After an intervening decade of pariah status within Dutch and European Union politics, Wilders and his insurgent Freedomists successfully contested the national elections of November, 2023 on a Working Program embodying a “social rights policy” (sociaal rechts beleid, 3) and evoking Orange resistance cultures previously aroused against the Catholic Church, King James II, and respective European empires. He commits his prospective government to hiring ten thousand more police (13), expanding the animal police (26), and directly electing chiefs of police, restoring the impartial application of the laws after years of institutionalized “diversity nonsense” (diversiteitsgeneuzel, 30). Comprehensive assurances are likewise provided with regard to the deeply unsatisfactory housing (19) and healthcare (16) situations in the Netherlands, including the perversion of the course of justice whereby unemployed illegal immigrants occasionally receive scarce resources immediately and/or for free, even as law-abiding and productive Dutchmen are increasingly compelled to wait longer and to pay more
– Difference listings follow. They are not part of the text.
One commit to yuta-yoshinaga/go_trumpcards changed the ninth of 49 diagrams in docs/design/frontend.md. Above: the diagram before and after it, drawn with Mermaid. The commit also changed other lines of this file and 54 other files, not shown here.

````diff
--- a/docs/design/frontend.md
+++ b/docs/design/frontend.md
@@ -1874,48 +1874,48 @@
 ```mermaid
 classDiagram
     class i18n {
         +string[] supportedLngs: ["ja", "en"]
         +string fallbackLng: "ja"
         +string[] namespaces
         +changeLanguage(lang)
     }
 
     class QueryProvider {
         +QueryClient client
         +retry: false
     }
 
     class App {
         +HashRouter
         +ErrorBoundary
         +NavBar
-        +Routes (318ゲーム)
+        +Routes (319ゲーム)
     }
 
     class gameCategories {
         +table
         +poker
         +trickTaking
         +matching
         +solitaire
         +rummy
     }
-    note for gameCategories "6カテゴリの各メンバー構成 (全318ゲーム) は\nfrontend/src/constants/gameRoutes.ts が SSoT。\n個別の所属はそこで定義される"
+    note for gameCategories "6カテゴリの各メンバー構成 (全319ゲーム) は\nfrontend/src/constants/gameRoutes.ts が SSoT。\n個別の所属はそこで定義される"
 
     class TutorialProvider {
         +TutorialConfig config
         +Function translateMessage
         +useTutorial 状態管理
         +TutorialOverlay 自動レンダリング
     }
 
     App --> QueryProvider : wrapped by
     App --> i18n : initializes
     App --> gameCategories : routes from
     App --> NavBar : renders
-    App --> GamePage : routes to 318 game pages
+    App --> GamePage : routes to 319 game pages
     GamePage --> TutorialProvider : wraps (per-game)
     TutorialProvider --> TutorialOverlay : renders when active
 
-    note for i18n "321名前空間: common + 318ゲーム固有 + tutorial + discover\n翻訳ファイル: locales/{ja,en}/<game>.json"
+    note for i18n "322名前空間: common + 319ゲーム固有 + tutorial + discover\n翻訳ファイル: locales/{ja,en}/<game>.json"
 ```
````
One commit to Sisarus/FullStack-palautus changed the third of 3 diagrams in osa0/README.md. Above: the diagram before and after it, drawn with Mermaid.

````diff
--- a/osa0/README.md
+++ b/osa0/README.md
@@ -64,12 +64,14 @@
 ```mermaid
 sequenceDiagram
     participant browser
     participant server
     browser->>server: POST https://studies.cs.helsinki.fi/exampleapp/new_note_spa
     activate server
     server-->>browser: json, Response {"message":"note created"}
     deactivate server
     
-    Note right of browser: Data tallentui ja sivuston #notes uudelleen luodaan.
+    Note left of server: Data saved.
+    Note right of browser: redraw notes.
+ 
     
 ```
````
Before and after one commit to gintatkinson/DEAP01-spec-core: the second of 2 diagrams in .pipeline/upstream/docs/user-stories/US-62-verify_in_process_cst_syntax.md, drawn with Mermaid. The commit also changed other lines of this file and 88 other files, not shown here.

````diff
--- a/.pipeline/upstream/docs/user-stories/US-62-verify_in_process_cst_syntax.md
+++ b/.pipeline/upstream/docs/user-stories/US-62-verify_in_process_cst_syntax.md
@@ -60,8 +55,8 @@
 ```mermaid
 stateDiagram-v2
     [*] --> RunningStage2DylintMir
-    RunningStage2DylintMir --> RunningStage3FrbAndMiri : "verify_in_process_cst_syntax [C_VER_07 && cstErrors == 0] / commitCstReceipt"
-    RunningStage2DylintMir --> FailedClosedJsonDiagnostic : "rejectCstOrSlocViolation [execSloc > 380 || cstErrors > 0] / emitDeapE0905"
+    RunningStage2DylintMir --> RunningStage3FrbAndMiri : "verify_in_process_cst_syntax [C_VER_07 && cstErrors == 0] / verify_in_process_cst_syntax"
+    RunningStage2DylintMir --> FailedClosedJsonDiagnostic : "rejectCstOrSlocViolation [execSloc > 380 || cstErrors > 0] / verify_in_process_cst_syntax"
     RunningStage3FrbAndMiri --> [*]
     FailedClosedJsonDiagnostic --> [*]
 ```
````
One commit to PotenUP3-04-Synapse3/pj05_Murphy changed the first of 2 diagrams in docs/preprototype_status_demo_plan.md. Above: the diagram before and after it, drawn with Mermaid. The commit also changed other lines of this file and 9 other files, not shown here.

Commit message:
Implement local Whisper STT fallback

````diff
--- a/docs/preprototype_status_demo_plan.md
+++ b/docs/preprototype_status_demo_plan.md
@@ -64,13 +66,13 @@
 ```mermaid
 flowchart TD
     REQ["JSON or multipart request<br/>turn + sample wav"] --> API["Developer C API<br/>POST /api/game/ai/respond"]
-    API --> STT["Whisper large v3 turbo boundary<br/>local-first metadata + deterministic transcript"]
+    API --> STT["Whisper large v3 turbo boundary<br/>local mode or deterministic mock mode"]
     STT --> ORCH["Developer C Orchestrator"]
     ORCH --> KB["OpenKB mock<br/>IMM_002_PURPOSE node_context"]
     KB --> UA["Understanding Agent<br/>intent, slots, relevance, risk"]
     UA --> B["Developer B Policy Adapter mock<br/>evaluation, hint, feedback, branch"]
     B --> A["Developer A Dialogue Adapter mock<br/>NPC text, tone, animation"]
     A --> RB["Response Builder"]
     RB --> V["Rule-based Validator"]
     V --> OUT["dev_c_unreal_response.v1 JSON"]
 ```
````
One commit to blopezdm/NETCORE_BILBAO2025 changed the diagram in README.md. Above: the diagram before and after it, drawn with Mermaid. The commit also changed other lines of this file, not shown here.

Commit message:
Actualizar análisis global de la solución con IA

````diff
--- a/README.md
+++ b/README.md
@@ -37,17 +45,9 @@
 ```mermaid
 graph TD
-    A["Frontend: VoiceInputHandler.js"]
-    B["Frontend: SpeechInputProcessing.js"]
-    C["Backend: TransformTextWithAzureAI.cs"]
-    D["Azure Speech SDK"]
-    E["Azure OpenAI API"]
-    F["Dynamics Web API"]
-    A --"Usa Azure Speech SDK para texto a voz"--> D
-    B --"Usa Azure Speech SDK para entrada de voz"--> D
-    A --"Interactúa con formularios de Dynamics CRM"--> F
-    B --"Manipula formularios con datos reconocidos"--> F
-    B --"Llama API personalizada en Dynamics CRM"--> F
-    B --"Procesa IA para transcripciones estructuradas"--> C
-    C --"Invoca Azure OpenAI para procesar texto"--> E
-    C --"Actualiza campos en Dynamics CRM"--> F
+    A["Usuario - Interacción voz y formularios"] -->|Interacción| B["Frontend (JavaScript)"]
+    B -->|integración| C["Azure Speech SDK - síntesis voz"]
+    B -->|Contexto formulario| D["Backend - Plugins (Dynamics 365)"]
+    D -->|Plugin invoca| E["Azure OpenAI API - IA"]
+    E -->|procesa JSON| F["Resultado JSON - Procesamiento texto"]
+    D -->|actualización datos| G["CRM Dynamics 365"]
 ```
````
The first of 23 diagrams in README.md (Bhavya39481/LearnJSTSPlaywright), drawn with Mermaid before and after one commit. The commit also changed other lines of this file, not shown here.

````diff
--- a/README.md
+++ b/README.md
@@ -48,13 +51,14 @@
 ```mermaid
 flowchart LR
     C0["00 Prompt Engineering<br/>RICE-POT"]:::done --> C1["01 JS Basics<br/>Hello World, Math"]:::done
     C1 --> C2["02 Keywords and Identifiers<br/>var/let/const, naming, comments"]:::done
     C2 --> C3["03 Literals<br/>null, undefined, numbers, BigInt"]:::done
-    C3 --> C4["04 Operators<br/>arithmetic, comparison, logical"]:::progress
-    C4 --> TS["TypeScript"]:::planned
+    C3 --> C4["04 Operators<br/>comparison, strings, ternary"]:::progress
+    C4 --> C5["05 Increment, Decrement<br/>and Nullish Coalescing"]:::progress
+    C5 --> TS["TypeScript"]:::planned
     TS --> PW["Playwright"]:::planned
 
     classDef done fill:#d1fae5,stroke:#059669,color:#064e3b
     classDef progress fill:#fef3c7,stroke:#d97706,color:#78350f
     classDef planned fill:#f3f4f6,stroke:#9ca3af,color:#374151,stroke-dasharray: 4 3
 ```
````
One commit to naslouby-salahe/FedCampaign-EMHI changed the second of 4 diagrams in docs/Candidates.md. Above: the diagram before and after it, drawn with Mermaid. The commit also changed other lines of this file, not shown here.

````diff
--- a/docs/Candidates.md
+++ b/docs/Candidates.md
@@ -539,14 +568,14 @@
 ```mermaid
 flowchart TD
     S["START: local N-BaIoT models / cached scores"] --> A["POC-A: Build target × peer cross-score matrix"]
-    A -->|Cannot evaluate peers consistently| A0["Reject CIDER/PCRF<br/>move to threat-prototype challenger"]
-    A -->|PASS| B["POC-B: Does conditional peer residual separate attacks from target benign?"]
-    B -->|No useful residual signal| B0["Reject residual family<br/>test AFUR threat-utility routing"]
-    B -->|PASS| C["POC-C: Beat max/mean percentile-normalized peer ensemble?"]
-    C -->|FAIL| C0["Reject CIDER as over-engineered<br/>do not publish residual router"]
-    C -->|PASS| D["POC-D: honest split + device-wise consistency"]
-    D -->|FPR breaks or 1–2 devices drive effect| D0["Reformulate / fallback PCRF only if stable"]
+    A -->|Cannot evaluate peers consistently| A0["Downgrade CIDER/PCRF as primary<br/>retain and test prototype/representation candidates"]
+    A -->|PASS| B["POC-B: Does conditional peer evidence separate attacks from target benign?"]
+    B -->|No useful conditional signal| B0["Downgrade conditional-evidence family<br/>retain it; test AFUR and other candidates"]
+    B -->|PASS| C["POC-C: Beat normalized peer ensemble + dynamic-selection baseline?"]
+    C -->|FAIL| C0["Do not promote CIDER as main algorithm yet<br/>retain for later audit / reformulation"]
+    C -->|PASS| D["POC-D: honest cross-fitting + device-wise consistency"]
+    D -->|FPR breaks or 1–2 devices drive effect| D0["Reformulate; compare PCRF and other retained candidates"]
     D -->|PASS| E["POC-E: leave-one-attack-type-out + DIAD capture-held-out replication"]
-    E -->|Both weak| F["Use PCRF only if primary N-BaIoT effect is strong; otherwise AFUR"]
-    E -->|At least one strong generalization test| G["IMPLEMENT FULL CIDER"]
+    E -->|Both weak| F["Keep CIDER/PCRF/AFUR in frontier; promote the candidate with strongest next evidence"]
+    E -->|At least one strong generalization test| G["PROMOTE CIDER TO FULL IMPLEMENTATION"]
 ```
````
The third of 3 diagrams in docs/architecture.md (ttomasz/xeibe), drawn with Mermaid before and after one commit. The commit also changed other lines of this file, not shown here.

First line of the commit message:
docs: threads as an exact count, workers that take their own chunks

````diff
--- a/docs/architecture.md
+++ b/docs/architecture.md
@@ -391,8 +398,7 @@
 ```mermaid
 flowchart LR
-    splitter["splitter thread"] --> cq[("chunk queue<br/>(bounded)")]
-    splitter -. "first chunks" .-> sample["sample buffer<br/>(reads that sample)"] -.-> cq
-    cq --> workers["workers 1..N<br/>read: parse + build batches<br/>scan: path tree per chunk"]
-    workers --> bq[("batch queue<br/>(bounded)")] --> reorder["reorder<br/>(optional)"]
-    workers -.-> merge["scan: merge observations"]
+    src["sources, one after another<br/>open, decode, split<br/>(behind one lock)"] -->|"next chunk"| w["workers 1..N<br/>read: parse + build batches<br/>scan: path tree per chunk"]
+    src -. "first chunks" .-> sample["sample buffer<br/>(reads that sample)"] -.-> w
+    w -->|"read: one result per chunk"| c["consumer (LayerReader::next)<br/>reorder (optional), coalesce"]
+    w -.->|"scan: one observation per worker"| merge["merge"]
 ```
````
National reservation is furthermore invoked against the political religion of carbon dioxide reduction, especially in accordance with apocalyptic warming scenarios proven incorrect and authoritarian EU emissions directives proving impossible. Regarding the fundamental Dutch norms derivative of its particular Reformed tradition for which Geert Wilders–though a self-described agnostic, has demonstrated his willingness to lay down his life, Islamic education is to be completely prohibited (32), the EU flag is to be officially lowered (43), and constitutional amendments are to be forthwith enacted to establish a right of national referendum, to abolish the Dutch Senate, to protect the Christmas, Easter, and Black Pete (December 5th) holidays, and to declare and pronounce the “Jewish-Christian and humanist roots” (Joods-christelijke en humanistische wortels, 30) of the civilization of Holland and Zeeland. Among its minimal direct remarks concerning foreign relations, the PVV manifesto promises to relocate the Dutch embassy to Jerusalem, to stand down the existing mission to the Palestinian Authority, and to refuse to accredit diplomats unwilling to renounce Sharia (42). Even if one believes in moving the Dutch embassy to Jerusalem and that the existing Palestinian Authority has proven itself beyond salvage at this point, Wilders’ final proposal introduces the terrifying prospect of ambassadors and consuls being required to conform to some degree to the ideology of the government of the receiving state, subverting to little to no purpose centuries of the usage of nations. Ambassadors are furthermore always and everywhere accredited to the head of state—in the Netherlands to King Willem-Alexander—and thus even if Prime Minster, Wilders would lack the authority to order so radical an adjustment.

In the final analysis, it is probably for the best that Geert Wilders did not become Dutch Prime Minister, as heads of government ought to unify rather than to polarize. Yet he likely shattered forever the pan-European pretense that the electorate would courteously remain docile and disinterested as multilevel elites sequestered more carbon dioxide than Islamic jihadists, and so often appear to demonstrate greater care and solicitation for other more distant societies. Once again, we observe in motion the political theology of the distinctively Dutch Reformed tradition, long marked by its resistance to supranational and centralized authorities.